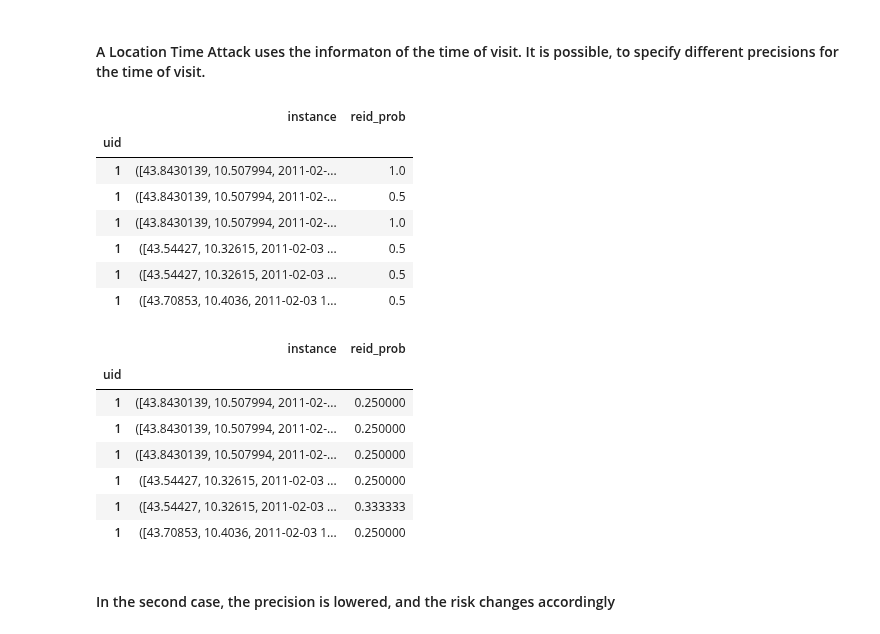
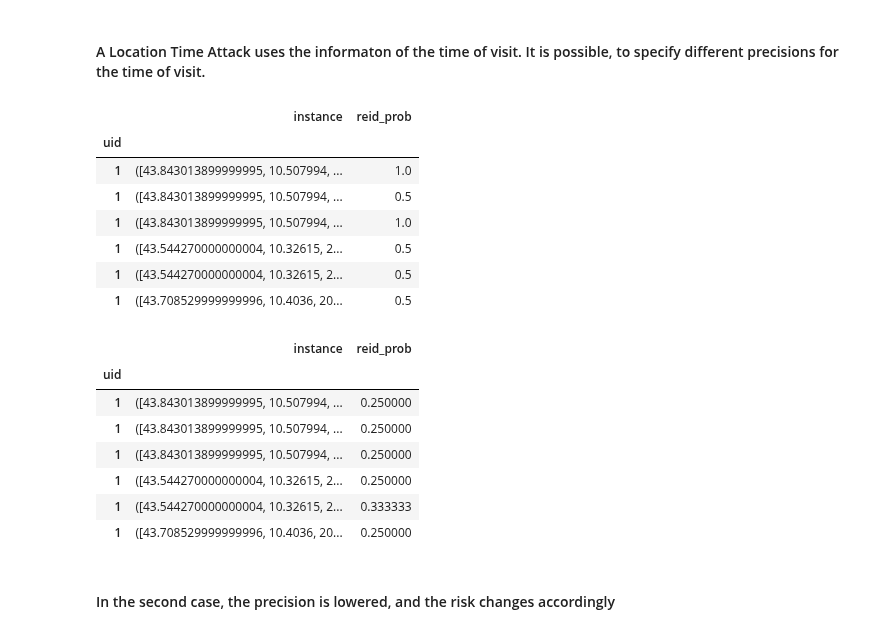
Before and after one commit to scikit-mobility/scikit-mobility, a Jupyter notebook: tutorial/6_privacy_skmob_tutorial.ipynb, the cells around one changed output. Saved outputs shown, nothing was run; the diff lists cells and outputs as text; code cells hidden in the pictures.

```diff
--- a/tutorial/6_privacy_skmob_tutorial.ipynb
+++ b/tutorial/6_privacy_skmob_tutorial.ipynb
@@ -61,3 +17,5 @@ trjdat = trajectorydataframe.TrajDataFrame(traj, user_id=constants.UID)
+# %%
+trjdat = TrajDataFrame.from_file(filename="privacy_toy.csv", sep=",")
 # %%
 trjdat
 # %% [output]
@@ -324,31 +282,31 @@ probability_vector(trjdat)
 # %% [markdown]
 #### A Location Time Attack uses the informaton of the time of visit. It is possible, to specify different precisions for the time of visit.
 # %%
-at = attacks.LocationTimeAttack(k=2, time_precision="Day")
+at = at = attacks.LocationTimeAttack(k=2, time_precision="Day")
 r = at.assess_risk(trjdat, targets=[1], instance_analysis=True)
 r
 # %% [output]
 |  | instance | reid_prob |
 | uid |  |  |
-| 1 | ([43.8430139, 10.507994, 2011-02-... | 1.0 |
-| 1 | ([43.8430139, 10.507994, 2011-02-... | 0.5 |
-| 1 | ([43.8430139, 10.507994, 2011-02-... | 1.0 |
-| 1 | ([43.54427, 10.32615, 2011-02-03 ... | 0.5 |
-| 1 | ([43.54427, 10.32615, 2011-02-03 ... | 0.5 |
-| 1 | ([43.70853, 10.4036, 2011-02-03 1... | 0.5 |
+| 1 | ([43.843013899999995, 10.507994, ... | 1.0 |
+| 1 | ([43.843013899999995, 10.507994, ... | 0.5 |
+| 1 | ([43.843013899999995, 10.507994, ... | 1.0 |
+| 1 | ([43.544270000000004, 10.32615, 2... | 0.5 |
+| 1 | ([43.544270000000004, 10.32615, 2... | 0.5 |
+| 1 | ([43.708529999999996, 10.4036, 20... | 0.5 |
 # %%
-at = attacks.LocationTimeAttack(k=2, time_precision="Month")
+at = at = attacks.LocationTimeAttack(k=2, time_precision="Month")
 r = at.assess_risk(trjdat, targets=[1], instance_analysis=True)
 r
 # %% [output]
 |  | instance | reid_prob |
 | uid |  |  |
-| 1 | ([43.8430139, 10.507994, 2011-02-... | 0.250000 |
-| 1 | ([43.8430139, 10.507994, 2011-02-... | 0.250000 |
-| 1 | ([43.8430139, 10.507994, 2011-02-... | 0.250000 |
-| 1 | ([43.54427, 10.32615, 2011-02-03 ... | 0.250000 |
-| 1 | ([43.54427, 10.32615, 2011-02-03 ... | 0.333333 |
-| 1 | ([43.70853, 10.4036, 2011-02-03 1... | 0.250000 |
+| 1 | ([43.843013899999995, 10.507994, ... | 0.250000 |
+| 1 | ([43.843013899999995, 10.507994, ... | 0.250000 |
+| 1 | ([43.843013899999995, 10.507994, ... | 0.250000 |
+| 1 | ([43.544270000000004, 10.32615, 2... | 0.250000 |
+| 1 | ([43.544270000000004, 10.32615, 2... | 0.333333 |
+| 1 | ([43.708529999999996, 10.4036, 20... | 0.250000 |
 # %% [markdown]
 #### In the second case, the precision is lowered, and the risk changes accordingly
 # %% [markdown]
```
Also changed, not shown: parts of 14 cells of this notebook, 1 other file.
-- -- --
Repeat the material verbatim. Do not carry over any picture.

→ ANSWER BELOW:
Before and after one commit to scikit-mobility/scikit-mobility, a Jupyter notebook: tutorial/6_privacy_skmob_tutorial.ipynb, the cells around one changed output. Saved outputs shown, nothing was run; the diff lists cells and outputs as text; code cells hidden in the pictures.

```diff
--- a/tutorial/6_privacy_skmob_tutorial.ipynb
+++ b/tutorial/6_privacy_skmob_tutorial.ipynb
@@ -61,3 +17,5 @@ trjdat = trajectorydataframe.TrajDataFrame(traj, user_id=constants.UID)
+# %%
+trjdat = TrajDataFrame.from_file(filename="privacy_toy.csv", sep=",")
 # %%
 trjdat
 # %% [output]
@@ -324,31 +282,31 @@ probability_vector(trjdat)
 # %% [markdown]
 #### A Location Time Attack uses the informaton of the time of visit. It is possible, to specify different precisions for the time of visit.
 # %%
-at = attacks.LocationTimeAttack(k=2, time_precision="Day")
+at = at = attacks.LocationTimeAttack(k=2, time_precision="Day")
 r = at.assess_risk(trjdat, targets=[1], instance_analysis=True)
 r
 # %% [output]
 |  | instance | reid_prob |
 | uid |  |  |
-| 1 | ([43.8430139, 10.507994, 2011-02-... | 1.0 |
-| 1 | ([43.8430139, 10.507994, 2011-02-... | 0.5 |
-| 1 | ([43.8430139, 10.507994, 2011-02-... | 1.0 |
-| 1 | ([43.54427, 10.32615, 2011-02-03 ... | 0.5 |
-| 1 | ([43.54427, 10.32615, 2011-02-03 ... | 0.5 |
-| 1 | ([43.70853, 10.4036, 2011-02-03 1... | 0.5 |
+| 1 | ([43.843013899999995, 10.507994, ... | 1.0 |
+| 1 | ([43.843013899999995, 10.507994, ... | 0.5 |
+| 1 | ([43.843013899999995, 10.507994, ... | 1.0 |
+| 1 | ([43.544270000000004, 10.32615, 2... | 0.5 |
+| 1 | ([43.544270000000004, 10.32615, 2... | 0.5 |
+| 1 | ([43.708529999999996, 10.4036, 20... | 0.5 |
 # %%
-at = attacks.LocationTimeAttack(k=2, time_precision="Month")
+at = at = attacks.LocationTimeAttack(k=2, time_precision="Month")
 r = at.assess_risk(trjdat, targets=[1], instance_analysis=True)
 r
 # %% [output]
 |  | instance | reid_prob |
 | uid |  |  |
-| 1 | ([43.8430139, 10.507994, 2011-02-... | 0.250000 |
-| 1 | ([43.8430139, 10.507994, 2011-02-... | 0.250000 |
-| 1 | ([43.8430139, 10.507994, 2011-02-... | 0.250000 |
-| 1 | ([43.54427, 10.32615, 2011-02-03 ... | 0.250000 |
-| 1 | ([43.54427, 10.32615, 2011-02-03 ... | 0.333333 |
-| 1 | ([43.70853, 10.4036, 2011-02-03 1... | 0.250000 |
+| 1 | ([43.843013899999995, 10.507994, ... | 0.250000 |
+| 1 | ([43.843013899999995, 10.507994, ... | 0.250000 |
+| 1 | ([43.843013899999995, 10.507994, ... | 0.250000 |
+| 1 | ([43.544270000000004, 10.32615, 2... | 0.250000 |
+| 1 | ([43.544270000000004, 10.32615, 2... | 0.333333 |
+| 1 | ([43.708529999999996, 10.4036, 20... | 0.250000 |
 # %% [markdown]
 #### In the second case, the precision is lowered, and the risk changes accordingly
 # %% [markdown]
```
Also changed, not shown: parts of 14 cells of this notebook, 1 other file.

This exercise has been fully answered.